TRY IT:
Whenever the word "Rights" appears in a line of the data below, copy that line.

__________________________________________________

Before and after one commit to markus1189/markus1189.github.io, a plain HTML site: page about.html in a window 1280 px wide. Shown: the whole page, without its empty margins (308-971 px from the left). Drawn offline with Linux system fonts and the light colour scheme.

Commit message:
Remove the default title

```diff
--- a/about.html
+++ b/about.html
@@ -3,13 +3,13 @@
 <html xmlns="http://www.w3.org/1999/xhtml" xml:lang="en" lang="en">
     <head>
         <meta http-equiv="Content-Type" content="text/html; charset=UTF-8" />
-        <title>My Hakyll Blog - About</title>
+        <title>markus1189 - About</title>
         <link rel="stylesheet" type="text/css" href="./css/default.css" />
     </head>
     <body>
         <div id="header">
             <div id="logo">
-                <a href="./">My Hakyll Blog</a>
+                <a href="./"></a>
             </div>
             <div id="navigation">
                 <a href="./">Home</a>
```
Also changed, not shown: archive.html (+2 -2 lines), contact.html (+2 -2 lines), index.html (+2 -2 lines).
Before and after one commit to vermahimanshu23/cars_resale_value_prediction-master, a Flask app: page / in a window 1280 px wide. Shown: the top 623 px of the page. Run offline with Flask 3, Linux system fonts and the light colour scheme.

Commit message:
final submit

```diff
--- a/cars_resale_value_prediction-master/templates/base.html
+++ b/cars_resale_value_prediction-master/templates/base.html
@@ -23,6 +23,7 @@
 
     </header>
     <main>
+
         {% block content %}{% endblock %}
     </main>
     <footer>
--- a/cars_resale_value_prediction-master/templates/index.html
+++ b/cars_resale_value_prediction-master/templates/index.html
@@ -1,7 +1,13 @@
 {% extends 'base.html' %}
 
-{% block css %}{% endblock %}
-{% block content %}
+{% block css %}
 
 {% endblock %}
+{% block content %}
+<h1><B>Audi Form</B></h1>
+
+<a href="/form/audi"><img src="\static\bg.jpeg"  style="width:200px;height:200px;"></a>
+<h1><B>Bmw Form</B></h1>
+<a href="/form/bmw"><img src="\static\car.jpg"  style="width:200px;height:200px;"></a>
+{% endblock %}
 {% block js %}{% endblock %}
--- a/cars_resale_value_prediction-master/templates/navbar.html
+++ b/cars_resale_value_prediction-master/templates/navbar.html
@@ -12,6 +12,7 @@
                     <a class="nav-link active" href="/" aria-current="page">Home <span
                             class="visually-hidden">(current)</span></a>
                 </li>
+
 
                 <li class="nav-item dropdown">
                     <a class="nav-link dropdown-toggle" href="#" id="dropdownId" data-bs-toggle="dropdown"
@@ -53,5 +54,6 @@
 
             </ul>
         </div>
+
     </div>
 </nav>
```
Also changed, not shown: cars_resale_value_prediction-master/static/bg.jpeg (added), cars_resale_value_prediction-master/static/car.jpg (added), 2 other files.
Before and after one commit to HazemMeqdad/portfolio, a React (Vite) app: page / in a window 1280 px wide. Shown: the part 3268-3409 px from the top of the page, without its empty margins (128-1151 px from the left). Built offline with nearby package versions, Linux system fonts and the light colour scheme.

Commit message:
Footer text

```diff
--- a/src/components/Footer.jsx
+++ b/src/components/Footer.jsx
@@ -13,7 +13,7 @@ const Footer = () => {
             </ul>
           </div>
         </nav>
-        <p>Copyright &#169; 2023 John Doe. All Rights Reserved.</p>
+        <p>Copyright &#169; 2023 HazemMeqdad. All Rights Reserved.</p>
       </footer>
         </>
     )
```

__________________________________________________

EXPECTED OUTPUT:
-        <p>Copyright &#169; 2023 John Doe. All Rights Reserved.</p>
+        <p>Copyright &#169; 2023 HazemMeqdad. All Rights Reserved.</p>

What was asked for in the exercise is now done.